LOG:  connection received: host=[local]
LOG:  connection authorized: user=caldav database=caldav
FATAL:  role “caldav” does not exist

In case you run into these errors first verify you have the same issue by checking for the caldav database in postgres:

sudo -u calendar psql -U _postgres caldav

If you receive

psql: FATAL:  database “caldav” does not exist

then you have the same problem.  If you are dropped into a caldav prompt after it lists the psql version, then this is not your exact problem.

– Verify there is a /var/pgsql.pre-restore-[something] folder in /var/.  Without it this guide is worthless.
– Open and shut down all services.
– Perform the following steps:
sudo serveradmin stop postgres
sudo mv /var/pgsql /var/pgsql.broken
—Use tab to autocomplete the part in brackets below.—
sudo cp -Rp /var/pgsql.pre-restore-[my .pre-restore file] /var/pgsql
sudo serveradmin start postgres

– Check permission to make sure _postgres is both the user and group.  If not run this:
chown -R _postgres:_postgres /var/pgsql

– Verify it works by running:
sudo -u _postgres psql -U caldav

– Open and start all previously running services.
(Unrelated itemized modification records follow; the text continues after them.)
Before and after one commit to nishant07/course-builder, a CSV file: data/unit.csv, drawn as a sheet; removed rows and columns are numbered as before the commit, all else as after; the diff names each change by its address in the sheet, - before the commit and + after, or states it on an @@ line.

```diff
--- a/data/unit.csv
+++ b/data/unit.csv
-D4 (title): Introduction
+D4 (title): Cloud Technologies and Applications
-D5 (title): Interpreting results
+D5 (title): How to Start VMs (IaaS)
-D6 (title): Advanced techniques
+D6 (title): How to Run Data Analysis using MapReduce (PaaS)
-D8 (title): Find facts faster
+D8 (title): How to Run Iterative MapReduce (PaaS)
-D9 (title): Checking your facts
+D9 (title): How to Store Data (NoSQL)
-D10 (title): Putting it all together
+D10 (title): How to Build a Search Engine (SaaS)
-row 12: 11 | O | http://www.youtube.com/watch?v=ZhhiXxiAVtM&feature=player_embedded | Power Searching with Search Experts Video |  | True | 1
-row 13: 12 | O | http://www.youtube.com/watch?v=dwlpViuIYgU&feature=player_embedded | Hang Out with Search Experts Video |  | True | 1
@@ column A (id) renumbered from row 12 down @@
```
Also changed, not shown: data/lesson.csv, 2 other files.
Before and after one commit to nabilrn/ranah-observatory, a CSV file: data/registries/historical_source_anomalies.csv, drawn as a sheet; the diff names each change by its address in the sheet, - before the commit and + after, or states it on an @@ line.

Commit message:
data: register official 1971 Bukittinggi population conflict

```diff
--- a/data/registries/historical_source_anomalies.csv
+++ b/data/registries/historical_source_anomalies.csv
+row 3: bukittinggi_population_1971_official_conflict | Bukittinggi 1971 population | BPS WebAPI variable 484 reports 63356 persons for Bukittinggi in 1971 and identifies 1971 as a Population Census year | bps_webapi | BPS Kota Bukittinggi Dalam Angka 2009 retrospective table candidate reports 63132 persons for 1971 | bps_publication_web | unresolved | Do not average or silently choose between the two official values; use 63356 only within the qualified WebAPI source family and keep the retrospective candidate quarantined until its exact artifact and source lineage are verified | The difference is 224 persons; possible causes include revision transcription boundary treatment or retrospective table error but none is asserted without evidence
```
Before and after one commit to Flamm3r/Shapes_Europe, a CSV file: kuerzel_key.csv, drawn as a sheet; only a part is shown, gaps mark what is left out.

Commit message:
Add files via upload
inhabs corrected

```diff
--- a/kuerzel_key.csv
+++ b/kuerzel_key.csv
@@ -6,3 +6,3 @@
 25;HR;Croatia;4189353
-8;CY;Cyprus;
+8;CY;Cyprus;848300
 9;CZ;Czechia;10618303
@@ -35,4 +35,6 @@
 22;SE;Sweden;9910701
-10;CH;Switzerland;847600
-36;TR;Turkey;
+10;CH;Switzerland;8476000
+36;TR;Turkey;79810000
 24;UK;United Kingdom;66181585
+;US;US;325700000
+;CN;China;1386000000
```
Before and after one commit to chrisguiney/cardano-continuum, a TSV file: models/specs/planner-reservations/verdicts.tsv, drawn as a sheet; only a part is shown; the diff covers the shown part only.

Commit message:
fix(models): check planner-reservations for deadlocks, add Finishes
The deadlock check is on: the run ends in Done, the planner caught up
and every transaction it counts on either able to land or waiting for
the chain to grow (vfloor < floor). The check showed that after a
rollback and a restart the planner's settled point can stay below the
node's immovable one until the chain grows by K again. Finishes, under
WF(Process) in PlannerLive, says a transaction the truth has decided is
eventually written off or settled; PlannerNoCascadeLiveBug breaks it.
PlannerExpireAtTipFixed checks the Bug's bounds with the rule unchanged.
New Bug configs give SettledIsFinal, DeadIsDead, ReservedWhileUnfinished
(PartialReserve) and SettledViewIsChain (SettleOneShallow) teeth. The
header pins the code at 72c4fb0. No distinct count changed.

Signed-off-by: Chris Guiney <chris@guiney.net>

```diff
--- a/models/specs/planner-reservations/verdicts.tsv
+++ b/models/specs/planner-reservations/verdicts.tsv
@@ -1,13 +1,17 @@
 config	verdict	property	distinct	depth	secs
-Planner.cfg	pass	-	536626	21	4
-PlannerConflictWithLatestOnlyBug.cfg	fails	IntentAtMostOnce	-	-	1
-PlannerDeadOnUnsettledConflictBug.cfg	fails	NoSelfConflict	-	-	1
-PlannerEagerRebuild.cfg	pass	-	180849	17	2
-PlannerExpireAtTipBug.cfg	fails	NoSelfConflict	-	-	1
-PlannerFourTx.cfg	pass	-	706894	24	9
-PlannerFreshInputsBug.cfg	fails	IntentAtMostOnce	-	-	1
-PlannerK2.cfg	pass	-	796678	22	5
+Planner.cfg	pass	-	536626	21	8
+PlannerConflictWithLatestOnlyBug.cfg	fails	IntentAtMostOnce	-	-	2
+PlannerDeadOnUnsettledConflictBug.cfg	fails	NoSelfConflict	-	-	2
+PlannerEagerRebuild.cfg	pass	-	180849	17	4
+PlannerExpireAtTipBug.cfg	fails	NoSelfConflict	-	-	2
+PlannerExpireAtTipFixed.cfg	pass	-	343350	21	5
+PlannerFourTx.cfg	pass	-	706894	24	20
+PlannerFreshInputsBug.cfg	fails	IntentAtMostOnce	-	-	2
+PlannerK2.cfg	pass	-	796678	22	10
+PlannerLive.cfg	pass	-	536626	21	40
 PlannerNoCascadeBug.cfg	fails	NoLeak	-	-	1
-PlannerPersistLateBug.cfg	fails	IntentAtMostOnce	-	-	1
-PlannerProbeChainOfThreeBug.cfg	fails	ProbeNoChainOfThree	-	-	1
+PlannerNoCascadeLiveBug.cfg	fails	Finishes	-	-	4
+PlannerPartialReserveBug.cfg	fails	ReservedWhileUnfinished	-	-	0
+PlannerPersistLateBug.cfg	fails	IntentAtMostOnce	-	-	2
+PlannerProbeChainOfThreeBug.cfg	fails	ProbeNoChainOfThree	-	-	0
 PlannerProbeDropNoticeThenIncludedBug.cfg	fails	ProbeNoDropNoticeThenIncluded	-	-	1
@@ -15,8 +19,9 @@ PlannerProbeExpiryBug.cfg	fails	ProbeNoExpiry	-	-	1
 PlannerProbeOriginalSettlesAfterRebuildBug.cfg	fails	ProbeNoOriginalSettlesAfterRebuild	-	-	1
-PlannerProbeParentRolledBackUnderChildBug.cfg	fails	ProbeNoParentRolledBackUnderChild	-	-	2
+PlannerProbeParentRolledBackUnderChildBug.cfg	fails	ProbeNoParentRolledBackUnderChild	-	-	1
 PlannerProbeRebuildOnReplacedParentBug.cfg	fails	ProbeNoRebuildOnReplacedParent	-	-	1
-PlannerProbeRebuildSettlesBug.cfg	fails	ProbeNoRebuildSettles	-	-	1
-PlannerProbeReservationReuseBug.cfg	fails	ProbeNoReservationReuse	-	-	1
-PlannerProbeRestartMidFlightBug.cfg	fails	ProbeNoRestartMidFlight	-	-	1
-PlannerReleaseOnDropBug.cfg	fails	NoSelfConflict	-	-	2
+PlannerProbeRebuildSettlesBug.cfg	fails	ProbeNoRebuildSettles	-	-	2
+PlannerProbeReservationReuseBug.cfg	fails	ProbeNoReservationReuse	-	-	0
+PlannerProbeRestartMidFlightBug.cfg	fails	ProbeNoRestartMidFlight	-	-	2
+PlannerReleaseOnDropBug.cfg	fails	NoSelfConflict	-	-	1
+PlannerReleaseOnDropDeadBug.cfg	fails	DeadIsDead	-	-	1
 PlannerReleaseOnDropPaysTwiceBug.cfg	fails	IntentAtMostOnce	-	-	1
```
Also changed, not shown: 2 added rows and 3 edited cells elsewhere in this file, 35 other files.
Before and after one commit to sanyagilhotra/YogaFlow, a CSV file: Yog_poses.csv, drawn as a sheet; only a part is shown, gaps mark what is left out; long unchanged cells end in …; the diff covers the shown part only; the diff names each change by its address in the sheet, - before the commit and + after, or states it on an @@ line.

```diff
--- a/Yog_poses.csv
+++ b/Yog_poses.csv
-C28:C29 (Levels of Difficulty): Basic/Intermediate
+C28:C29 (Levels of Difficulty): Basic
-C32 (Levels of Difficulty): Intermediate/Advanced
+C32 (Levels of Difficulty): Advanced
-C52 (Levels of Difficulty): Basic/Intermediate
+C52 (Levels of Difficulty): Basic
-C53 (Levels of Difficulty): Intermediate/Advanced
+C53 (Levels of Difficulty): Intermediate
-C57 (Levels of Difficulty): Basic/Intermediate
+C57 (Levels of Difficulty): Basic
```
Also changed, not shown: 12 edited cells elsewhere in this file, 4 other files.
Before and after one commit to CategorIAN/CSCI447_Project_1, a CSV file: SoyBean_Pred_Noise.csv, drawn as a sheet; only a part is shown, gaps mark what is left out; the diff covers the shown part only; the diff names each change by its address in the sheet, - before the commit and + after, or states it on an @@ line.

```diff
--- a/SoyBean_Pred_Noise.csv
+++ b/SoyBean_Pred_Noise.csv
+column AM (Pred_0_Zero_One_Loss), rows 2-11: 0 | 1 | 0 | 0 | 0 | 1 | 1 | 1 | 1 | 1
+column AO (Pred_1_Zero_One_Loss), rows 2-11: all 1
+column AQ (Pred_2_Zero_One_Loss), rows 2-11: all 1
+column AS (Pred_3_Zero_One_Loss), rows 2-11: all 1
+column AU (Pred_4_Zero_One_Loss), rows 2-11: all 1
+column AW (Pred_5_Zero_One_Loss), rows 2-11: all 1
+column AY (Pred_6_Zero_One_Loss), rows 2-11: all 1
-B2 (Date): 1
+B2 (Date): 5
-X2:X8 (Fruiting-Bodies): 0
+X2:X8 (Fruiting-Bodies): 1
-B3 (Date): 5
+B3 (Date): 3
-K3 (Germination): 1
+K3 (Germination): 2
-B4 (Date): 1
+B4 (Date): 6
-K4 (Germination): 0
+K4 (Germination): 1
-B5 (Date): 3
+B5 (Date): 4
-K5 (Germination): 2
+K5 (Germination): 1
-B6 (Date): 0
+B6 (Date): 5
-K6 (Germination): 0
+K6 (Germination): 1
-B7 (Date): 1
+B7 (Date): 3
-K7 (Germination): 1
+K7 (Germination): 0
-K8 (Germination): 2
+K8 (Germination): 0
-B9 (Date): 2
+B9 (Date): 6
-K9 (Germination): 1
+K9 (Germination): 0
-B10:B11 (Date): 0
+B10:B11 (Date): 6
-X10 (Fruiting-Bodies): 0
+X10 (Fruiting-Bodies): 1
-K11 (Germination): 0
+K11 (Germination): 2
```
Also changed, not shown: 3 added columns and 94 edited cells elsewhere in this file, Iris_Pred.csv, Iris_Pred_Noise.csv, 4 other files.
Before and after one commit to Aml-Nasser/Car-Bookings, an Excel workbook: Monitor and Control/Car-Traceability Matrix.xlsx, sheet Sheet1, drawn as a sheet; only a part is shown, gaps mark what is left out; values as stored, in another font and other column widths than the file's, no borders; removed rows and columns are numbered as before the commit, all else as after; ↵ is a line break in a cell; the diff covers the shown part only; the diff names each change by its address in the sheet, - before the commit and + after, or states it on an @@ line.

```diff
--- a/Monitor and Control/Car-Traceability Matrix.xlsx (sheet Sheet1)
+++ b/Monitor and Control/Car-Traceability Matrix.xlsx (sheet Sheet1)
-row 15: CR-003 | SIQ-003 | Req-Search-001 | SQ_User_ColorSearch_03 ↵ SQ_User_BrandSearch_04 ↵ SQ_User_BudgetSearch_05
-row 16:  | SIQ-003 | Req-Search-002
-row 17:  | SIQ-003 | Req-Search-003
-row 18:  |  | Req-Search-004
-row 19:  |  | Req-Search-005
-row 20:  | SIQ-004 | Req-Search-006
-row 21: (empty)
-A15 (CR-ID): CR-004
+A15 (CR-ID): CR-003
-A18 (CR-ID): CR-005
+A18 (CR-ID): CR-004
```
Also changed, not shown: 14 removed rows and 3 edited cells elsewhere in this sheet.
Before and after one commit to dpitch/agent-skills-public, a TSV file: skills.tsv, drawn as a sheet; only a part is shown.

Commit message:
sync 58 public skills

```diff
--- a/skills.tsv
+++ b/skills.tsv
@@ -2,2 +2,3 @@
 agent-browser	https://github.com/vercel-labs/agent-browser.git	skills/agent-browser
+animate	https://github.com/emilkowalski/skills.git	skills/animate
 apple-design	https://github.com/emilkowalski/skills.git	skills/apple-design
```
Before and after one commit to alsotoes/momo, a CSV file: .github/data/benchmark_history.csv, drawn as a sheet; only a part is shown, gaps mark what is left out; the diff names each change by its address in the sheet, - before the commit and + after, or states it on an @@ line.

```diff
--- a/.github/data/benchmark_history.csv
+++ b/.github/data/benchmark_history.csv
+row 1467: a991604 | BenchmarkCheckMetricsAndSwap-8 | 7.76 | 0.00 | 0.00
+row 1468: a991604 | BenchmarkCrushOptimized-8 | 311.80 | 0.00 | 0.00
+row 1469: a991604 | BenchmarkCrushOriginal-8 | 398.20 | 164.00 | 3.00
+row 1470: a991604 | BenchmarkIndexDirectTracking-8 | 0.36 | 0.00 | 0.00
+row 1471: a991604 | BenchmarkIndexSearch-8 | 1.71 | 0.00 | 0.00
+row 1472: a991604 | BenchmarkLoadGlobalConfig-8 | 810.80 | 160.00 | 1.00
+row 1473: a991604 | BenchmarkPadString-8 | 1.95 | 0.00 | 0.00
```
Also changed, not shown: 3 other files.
I manage a healthy number of servers, and this does not happen on all of them.  However it does happen to other people as targeted searches indicate, so I’m inclined to believe certain OS versions shipped with a bug that causes this.  I’ve run into something similar with the 10.7.3 combo update, but none of the rest of my 10.7.x servers have this issue.  They also came with different versions of OS X, though that’s a guess based on timing and not hard data.  If you’ve had this bug occur, it will probably occur again and I urge you to make a bootable clone after shutting down services prior to running security updates (there will be no more combo updates for 10.7.5, obviously.)

When it’s time to upgrade I will be starting from scratch in order to avoid migrating this bug, and I suggest you do the same!

clamd error on Mountain Lion Server

On an install of OS X Server 10.8.5 Mountain Lion where mail services had not been used, I received the error from clamd “can’t open file or directory.”  There was no more information available in the /Library/Logs/Mail/clamav.log.

After a bunch of dead ends I was looking at the setup script (/Applications/ to find permissions for all items and stumbled across this:

# Set _clamav home to /var/clamav
`/usr/bin/dscl . -create /Users/_clamav NFSHomeDirectory /var/clamav`
`/usr/bin/dscl . -append /Groups/_amavisd GroupMembership _clamav`

Turns out /var/clamav didn’t exist!  Turned off Mail services and created the directory, set permissions, and fired it back up – no error.

I was root and already in /var so these commands are different from what I used, but they’re more universal and can be run directly after opening Terminal.

sudo mkdir /var/clamav

sudo chown _clamav:_clamav /var/clamav

1938 Cost of Living

Interesting, right?  But take a look at these figures compared to 2013 values.  First post contains the same prices adjusted to 2013 dollars, the next one (by cbartlett) adds actual 2013 prices of those same items, and the third normalizes the values to average (median) income.